• [TASK INPUT]
# # # #
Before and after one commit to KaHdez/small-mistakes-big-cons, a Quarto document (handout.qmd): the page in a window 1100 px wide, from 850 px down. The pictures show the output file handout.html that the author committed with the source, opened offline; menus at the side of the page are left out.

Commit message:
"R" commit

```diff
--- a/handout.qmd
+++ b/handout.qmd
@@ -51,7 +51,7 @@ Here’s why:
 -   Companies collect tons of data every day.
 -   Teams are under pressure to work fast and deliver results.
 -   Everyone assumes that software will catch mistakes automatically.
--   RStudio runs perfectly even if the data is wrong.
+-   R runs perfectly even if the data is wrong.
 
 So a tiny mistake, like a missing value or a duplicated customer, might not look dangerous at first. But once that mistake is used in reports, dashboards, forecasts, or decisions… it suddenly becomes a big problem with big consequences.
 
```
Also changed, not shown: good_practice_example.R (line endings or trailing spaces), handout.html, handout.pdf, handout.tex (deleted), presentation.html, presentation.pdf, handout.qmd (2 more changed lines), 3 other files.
# # # #
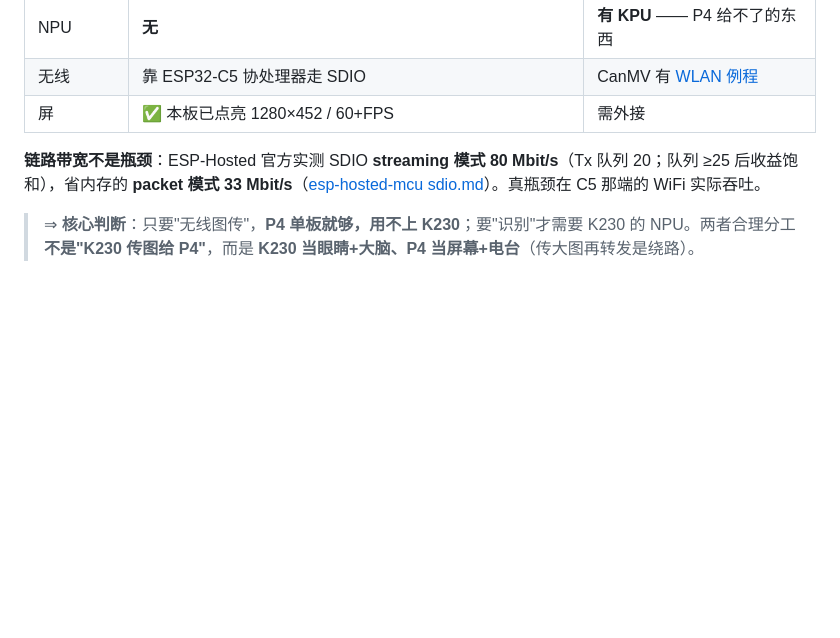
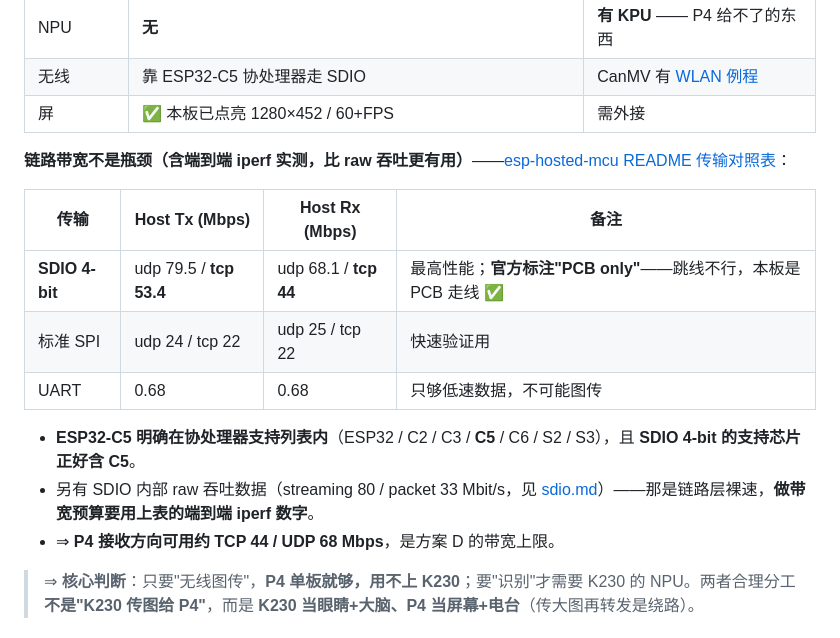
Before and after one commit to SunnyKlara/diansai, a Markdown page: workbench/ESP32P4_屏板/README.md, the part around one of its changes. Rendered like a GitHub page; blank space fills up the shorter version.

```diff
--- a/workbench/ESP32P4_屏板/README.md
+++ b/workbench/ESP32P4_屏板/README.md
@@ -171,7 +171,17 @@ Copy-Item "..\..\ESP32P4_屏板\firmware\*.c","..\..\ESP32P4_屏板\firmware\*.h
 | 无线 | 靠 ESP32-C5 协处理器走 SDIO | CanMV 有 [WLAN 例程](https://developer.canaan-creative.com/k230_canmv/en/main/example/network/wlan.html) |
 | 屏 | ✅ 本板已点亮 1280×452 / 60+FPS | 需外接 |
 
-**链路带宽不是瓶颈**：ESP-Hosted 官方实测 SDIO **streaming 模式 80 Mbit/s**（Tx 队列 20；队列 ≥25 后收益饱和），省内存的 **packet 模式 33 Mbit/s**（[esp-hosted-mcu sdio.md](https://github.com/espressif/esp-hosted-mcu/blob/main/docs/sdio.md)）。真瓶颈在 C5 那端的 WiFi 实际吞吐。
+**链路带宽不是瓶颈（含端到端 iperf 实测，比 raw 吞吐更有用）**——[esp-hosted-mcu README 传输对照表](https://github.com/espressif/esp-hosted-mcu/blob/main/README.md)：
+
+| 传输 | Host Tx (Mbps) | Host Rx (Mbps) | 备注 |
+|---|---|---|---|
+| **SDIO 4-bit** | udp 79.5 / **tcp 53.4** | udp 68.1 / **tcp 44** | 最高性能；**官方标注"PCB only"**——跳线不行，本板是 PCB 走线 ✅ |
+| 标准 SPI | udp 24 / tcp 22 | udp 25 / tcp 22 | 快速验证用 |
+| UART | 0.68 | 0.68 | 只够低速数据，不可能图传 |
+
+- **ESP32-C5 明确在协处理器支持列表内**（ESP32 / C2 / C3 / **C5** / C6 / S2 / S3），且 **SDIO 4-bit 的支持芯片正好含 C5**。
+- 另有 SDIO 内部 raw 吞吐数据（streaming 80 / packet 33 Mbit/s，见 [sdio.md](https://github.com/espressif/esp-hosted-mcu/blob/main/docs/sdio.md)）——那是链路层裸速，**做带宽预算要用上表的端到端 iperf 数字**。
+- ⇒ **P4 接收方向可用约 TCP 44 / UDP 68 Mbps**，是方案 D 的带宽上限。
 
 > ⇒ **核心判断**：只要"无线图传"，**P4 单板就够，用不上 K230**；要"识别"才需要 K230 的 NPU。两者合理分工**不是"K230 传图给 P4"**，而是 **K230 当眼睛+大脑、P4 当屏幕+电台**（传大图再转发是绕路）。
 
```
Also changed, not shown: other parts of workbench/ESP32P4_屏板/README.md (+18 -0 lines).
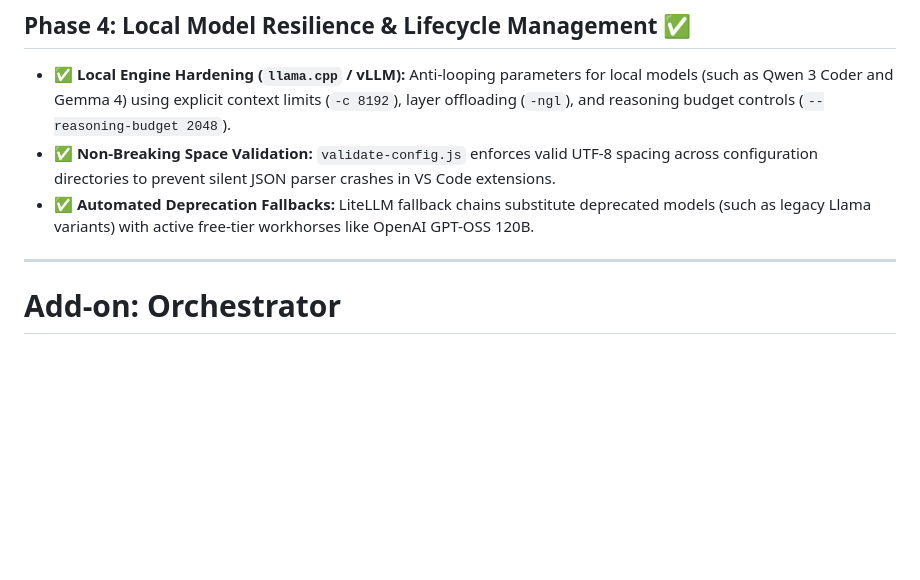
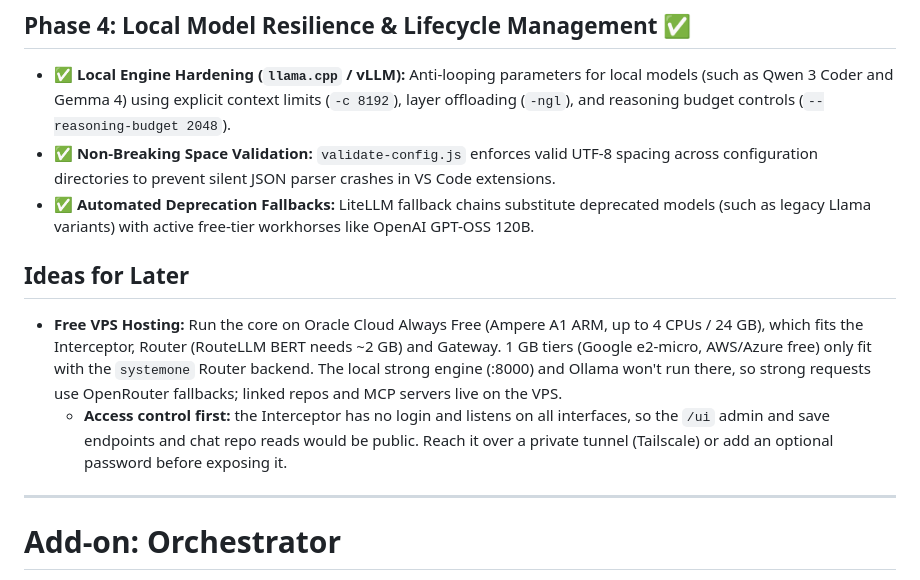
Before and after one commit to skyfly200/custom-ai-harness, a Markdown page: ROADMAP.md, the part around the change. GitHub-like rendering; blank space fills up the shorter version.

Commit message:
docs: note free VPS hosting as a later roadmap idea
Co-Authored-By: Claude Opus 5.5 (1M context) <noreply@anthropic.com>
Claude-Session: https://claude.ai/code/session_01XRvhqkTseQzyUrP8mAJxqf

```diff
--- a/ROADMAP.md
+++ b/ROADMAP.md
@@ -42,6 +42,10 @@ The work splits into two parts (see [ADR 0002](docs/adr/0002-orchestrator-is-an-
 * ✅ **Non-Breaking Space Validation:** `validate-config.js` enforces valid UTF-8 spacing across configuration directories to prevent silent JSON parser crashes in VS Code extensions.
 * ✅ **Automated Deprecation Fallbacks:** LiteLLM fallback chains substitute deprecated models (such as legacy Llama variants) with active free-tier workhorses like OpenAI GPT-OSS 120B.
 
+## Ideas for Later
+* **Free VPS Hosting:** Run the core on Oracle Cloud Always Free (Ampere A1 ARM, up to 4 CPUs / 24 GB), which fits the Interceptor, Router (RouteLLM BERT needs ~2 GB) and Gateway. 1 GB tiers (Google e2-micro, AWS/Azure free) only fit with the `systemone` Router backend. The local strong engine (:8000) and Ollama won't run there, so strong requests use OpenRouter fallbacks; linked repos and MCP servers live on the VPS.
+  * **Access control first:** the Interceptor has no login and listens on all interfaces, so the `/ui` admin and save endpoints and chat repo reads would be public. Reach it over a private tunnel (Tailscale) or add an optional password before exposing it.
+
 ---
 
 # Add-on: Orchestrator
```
# # # #
• [PROBLEM TO SOLVE]
Extract, from the material above, each line holding the word "data".

• [WRITTEN ANSWER]
 -   Companies collect tons of data every day.
--   RStudio runs perfectly even if the data is wrong.
+-   R runs perfectly even if the data is wrong.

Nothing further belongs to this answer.